▶ _Your instructions_
Count how many lines in the following data hold the word "value". Your answer is the number and nothing else.

▶ _Dataset excerpts_
-------------------------

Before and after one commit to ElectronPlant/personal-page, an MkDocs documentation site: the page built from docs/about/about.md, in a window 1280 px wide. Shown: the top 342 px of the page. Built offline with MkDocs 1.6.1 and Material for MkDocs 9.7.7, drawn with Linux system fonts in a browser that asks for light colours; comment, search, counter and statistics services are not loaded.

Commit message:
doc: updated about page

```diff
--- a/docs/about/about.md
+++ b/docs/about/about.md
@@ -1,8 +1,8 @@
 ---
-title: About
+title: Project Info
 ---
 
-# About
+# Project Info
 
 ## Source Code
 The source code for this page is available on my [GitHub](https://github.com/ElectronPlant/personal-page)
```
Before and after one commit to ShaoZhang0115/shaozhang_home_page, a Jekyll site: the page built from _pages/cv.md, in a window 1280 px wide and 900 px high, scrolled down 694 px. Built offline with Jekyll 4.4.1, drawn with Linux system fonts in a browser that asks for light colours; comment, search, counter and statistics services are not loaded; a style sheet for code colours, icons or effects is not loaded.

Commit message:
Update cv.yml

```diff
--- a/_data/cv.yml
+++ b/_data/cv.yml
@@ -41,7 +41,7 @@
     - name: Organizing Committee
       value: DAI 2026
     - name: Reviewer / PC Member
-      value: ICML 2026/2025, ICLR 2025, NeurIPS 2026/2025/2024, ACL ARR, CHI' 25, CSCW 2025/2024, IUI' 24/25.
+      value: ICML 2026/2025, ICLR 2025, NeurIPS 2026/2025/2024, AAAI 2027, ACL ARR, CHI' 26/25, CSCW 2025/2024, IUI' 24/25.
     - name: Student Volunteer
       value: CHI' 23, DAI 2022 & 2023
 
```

-------------------------

▶ _Solution to the problem_
4